◆ TRY IT: From the data below, report how many lines contain the word "CONTRACTS", giving the number and nothing else.

Saved entries
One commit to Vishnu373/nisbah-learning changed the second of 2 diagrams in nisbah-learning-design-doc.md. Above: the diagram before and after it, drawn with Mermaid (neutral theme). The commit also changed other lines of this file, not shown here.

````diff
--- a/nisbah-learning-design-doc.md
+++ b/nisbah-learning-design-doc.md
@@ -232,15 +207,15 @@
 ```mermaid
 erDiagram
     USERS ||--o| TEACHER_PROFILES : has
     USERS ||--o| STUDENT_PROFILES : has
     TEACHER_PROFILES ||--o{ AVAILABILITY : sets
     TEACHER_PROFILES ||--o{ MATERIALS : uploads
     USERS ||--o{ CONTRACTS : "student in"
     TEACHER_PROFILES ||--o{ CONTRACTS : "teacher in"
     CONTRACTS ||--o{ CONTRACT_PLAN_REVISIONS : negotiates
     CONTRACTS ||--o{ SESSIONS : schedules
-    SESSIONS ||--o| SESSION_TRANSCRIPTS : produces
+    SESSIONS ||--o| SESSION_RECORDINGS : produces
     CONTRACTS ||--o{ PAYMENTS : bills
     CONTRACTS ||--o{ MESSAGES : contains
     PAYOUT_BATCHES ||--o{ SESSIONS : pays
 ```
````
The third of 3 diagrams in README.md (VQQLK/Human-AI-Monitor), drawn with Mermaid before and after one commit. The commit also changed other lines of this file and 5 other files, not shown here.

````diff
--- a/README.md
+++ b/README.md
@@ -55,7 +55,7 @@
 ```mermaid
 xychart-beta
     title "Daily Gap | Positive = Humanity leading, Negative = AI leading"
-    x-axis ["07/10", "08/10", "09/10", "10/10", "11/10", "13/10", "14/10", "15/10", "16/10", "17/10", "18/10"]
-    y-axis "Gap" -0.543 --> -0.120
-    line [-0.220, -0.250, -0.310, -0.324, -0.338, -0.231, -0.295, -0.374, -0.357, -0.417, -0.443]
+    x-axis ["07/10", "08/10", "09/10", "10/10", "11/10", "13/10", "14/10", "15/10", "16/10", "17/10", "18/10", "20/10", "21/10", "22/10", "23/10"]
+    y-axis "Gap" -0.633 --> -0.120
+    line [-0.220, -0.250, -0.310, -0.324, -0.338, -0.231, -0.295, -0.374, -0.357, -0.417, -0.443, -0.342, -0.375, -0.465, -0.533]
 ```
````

◆ COMPLETED EXERCISE: 6